» Task
What lines below include the string "send"? Pick them out and copy them.

[Revision comparison data]
'''

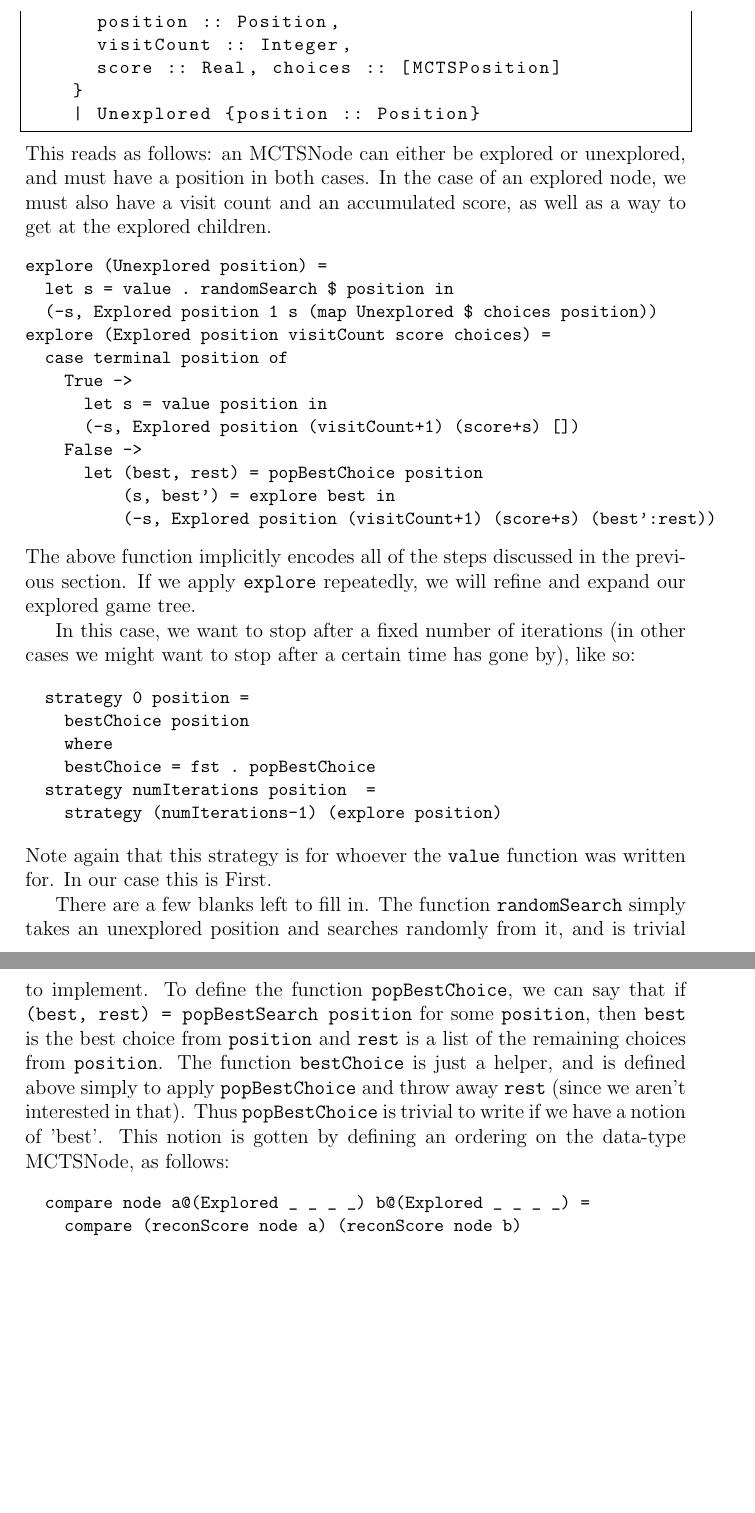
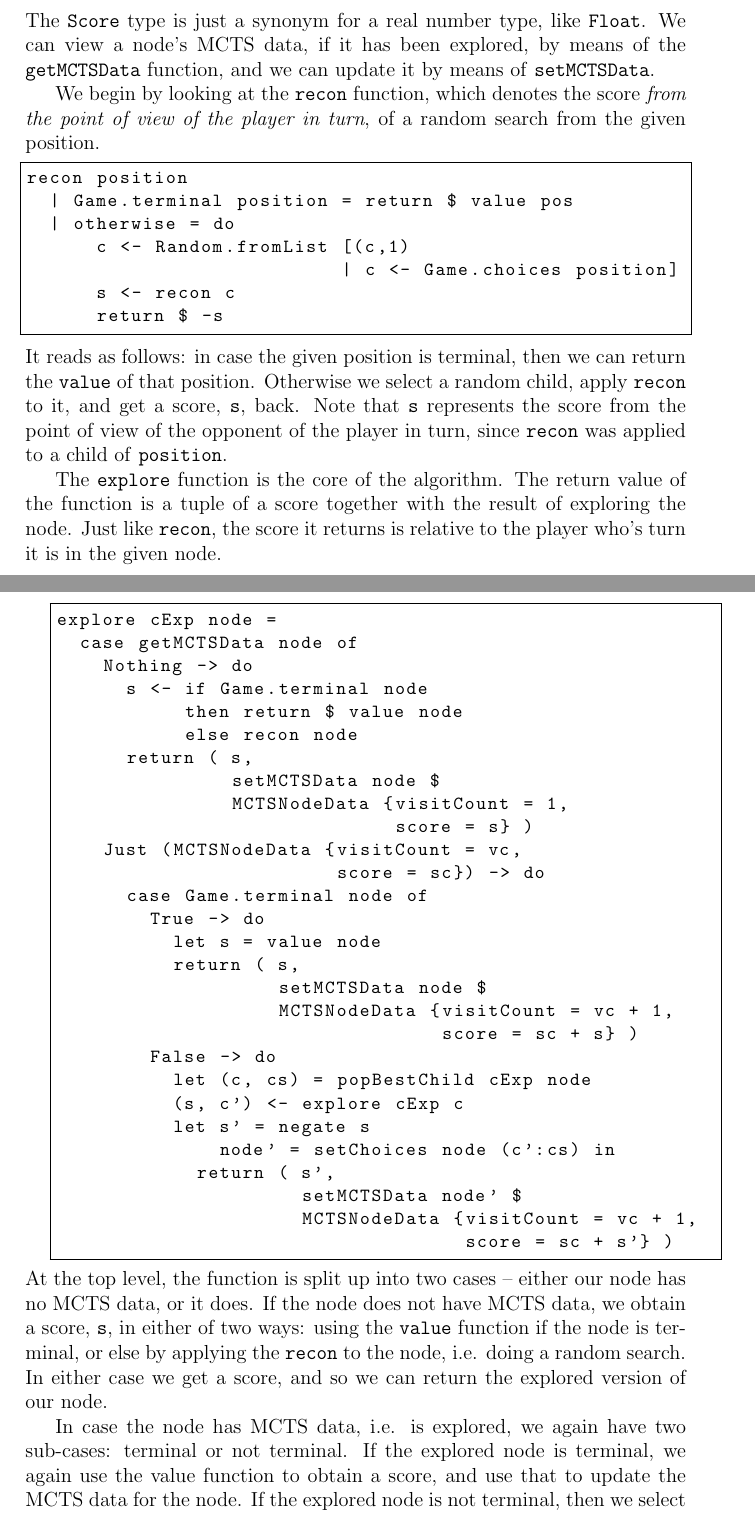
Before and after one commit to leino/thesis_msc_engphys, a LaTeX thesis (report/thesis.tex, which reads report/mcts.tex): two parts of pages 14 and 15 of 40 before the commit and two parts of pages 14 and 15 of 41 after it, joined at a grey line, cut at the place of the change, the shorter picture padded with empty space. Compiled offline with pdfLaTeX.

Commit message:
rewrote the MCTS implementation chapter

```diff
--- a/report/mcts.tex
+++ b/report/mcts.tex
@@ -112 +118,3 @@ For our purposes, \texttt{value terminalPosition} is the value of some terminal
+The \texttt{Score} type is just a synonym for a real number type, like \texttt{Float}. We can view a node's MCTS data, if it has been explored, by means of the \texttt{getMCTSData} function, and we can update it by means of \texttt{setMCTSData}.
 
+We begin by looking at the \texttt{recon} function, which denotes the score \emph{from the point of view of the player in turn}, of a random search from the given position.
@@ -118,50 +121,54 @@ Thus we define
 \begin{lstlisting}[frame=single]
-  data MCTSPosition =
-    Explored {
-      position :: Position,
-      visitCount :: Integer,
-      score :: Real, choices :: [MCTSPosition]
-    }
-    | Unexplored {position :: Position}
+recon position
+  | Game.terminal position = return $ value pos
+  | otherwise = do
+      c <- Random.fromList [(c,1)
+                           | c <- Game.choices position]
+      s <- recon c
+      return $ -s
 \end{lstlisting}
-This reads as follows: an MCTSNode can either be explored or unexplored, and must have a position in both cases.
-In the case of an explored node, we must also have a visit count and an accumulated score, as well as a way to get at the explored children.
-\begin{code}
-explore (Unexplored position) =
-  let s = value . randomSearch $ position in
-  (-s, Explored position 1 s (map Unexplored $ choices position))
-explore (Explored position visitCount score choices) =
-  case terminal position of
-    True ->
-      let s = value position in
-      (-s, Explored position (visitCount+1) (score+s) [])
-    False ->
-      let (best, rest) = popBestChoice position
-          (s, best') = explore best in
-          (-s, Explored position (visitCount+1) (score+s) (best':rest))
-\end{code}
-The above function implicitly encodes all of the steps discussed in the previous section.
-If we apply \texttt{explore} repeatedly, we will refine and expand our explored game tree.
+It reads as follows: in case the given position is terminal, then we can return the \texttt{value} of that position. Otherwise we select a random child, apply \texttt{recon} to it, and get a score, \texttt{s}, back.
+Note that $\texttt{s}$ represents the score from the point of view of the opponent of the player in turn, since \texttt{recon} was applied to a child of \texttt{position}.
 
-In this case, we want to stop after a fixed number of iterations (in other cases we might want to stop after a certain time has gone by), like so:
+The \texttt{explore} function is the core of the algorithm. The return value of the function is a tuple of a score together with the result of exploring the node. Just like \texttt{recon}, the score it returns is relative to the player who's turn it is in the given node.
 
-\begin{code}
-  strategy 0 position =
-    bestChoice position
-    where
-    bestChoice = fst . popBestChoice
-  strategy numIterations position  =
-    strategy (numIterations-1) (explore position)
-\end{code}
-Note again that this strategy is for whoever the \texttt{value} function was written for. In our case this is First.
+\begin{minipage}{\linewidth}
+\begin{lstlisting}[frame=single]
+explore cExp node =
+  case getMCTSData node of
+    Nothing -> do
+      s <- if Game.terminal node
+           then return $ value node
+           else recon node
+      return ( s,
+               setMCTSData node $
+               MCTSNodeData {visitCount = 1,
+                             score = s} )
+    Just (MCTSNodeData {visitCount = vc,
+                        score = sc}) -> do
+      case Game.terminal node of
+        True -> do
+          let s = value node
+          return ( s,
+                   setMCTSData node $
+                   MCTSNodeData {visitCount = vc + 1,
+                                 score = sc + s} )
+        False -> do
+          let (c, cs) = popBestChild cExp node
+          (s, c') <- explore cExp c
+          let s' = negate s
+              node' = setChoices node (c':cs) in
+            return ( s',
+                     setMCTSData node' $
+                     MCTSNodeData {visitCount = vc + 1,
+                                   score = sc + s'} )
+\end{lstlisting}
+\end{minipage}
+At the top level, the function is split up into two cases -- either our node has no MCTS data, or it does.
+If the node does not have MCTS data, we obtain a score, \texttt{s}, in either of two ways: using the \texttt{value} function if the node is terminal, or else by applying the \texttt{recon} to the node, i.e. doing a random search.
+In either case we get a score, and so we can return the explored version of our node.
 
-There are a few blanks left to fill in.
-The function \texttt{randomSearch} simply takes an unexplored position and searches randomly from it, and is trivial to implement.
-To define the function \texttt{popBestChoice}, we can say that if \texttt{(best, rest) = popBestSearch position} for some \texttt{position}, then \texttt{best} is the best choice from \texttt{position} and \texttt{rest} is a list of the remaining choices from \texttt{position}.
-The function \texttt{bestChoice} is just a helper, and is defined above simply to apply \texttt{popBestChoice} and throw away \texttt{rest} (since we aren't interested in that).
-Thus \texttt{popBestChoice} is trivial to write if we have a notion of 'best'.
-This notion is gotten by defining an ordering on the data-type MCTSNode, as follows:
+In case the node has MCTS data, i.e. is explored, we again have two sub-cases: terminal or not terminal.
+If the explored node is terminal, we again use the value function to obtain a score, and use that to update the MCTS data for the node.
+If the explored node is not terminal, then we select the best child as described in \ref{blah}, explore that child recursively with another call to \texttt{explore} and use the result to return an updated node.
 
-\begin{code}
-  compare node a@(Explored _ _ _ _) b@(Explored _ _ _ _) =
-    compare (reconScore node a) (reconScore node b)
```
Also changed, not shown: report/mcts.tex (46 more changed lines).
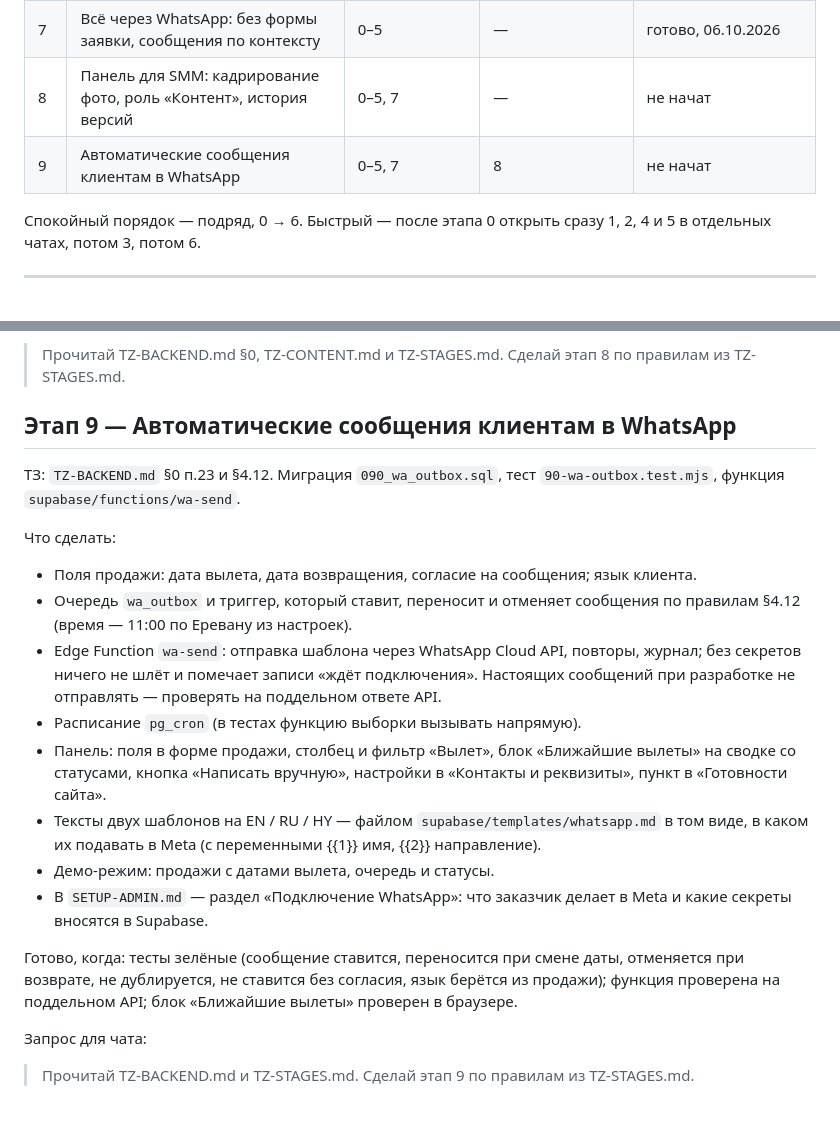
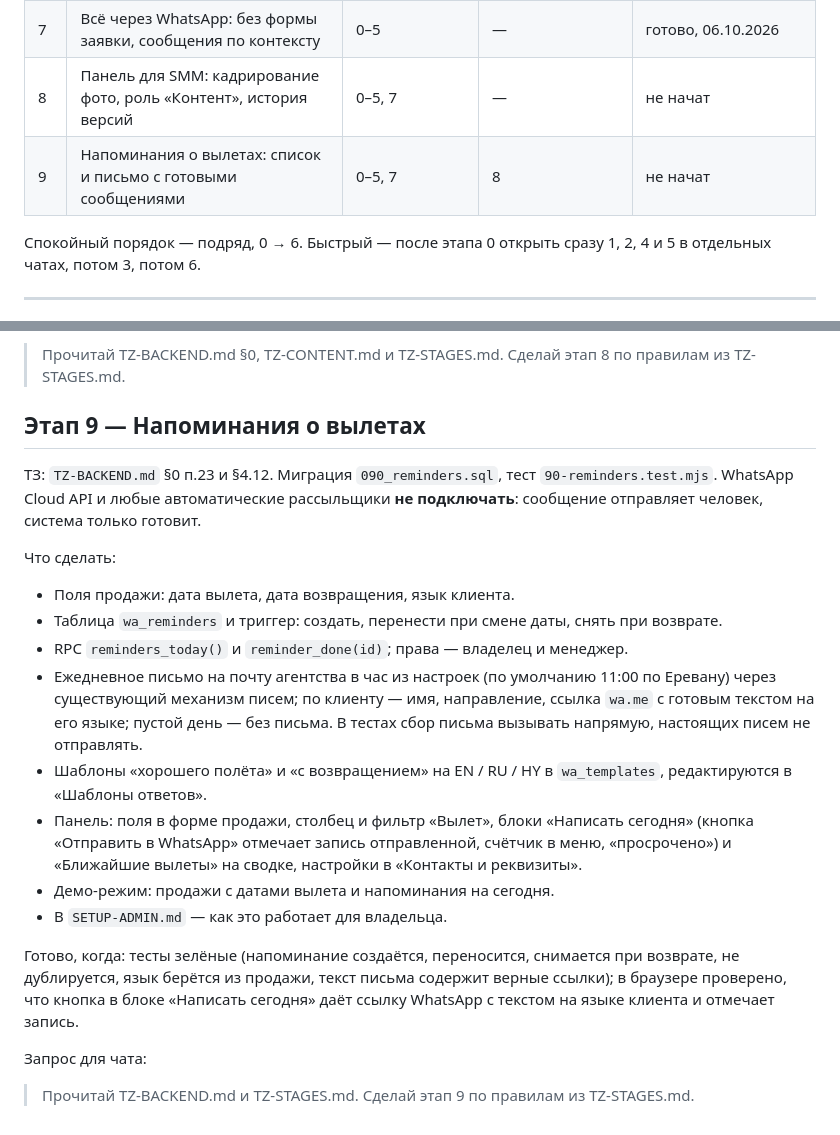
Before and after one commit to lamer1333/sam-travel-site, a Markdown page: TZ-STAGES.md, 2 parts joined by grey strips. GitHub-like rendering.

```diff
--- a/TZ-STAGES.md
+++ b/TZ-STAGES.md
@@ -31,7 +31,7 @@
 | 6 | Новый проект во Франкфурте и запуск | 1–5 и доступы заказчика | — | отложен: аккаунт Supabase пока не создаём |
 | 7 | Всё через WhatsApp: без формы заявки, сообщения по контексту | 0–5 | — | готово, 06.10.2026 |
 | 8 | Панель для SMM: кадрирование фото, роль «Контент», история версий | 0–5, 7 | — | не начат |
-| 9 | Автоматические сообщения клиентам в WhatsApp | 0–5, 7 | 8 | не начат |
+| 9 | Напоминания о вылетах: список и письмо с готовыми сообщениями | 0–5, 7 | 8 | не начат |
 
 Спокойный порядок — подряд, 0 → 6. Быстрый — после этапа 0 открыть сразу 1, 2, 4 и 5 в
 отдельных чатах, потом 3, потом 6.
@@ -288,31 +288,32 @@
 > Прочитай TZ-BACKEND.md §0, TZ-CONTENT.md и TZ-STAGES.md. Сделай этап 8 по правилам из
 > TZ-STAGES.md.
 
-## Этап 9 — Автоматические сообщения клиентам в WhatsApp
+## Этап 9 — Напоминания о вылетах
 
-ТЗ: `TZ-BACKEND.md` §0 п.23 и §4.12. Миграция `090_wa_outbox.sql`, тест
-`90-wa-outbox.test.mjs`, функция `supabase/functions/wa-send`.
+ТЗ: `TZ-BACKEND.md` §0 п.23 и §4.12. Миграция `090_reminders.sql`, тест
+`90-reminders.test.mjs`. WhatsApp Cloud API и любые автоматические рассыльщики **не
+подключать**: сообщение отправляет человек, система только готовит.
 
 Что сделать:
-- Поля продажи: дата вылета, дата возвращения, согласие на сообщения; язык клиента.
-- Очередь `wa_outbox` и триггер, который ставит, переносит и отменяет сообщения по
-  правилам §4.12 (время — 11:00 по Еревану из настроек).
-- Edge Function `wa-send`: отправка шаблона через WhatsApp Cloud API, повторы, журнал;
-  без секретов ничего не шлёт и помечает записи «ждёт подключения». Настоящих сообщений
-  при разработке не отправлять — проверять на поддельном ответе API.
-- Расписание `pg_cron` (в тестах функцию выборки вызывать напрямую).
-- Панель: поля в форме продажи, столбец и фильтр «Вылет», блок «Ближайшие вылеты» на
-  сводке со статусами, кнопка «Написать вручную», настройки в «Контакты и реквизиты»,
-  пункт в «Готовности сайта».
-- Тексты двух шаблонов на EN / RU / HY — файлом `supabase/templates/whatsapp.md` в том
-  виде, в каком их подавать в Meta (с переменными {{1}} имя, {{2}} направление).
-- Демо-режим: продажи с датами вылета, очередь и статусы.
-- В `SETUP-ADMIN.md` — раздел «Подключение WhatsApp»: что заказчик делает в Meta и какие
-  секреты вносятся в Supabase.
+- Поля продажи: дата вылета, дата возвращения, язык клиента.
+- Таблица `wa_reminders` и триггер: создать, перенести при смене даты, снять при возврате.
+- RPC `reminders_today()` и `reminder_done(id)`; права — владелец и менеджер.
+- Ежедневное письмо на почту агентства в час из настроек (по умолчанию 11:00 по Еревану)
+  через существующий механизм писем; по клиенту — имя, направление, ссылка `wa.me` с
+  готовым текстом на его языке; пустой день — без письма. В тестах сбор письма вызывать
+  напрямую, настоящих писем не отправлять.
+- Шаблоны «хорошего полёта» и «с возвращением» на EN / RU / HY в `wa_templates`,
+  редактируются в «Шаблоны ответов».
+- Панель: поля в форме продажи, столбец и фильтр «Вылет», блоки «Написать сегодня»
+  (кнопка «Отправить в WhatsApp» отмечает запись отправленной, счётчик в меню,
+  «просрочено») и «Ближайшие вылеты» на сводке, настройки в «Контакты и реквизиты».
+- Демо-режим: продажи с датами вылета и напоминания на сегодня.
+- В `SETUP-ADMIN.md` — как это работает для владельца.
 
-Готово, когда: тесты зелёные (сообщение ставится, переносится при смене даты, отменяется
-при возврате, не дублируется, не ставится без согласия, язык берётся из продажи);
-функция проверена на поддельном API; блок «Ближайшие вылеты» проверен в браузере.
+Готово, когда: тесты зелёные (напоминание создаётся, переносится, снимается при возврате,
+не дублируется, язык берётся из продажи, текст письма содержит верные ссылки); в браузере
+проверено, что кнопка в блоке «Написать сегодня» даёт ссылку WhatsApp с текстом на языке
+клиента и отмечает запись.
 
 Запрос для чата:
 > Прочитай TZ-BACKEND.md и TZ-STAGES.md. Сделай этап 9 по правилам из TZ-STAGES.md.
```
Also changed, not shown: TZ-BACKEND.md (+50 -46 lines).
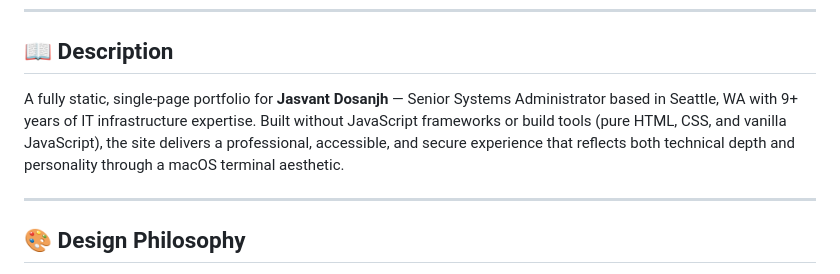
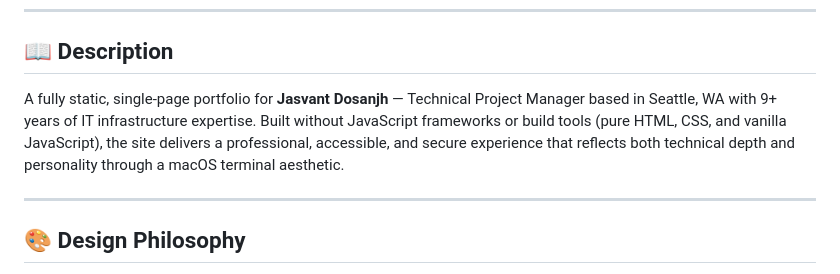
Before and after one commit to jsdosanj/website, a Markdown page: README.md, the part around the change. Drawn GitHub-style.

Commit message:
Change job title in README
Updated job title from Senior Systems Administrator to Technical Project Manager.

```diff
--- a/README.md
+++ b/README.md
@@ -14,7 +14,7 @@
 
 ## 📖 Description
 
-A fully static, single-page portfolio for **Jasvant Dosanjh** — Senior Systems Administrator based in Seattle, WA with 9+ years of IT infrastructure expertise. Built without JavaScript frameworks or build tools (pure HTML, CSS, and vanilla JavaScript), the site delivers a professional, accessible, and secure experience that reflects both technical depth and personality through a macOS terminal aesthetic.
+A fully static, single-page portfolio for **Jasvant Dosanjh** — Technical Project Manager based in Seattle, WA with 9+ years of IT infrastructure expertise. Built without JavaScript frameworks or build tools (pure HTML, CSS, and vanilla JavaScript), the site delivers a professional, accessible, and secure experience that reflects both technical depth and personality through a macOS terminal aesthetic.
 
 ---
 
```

'''

» Exercise output
-`90-wa-outbox.test.mjs`, функция `supabase/functions/wa-send`.
-- Edge Function `wa-send`: отправка шаблона через WhatsApp Cloud API, повторы, журнал;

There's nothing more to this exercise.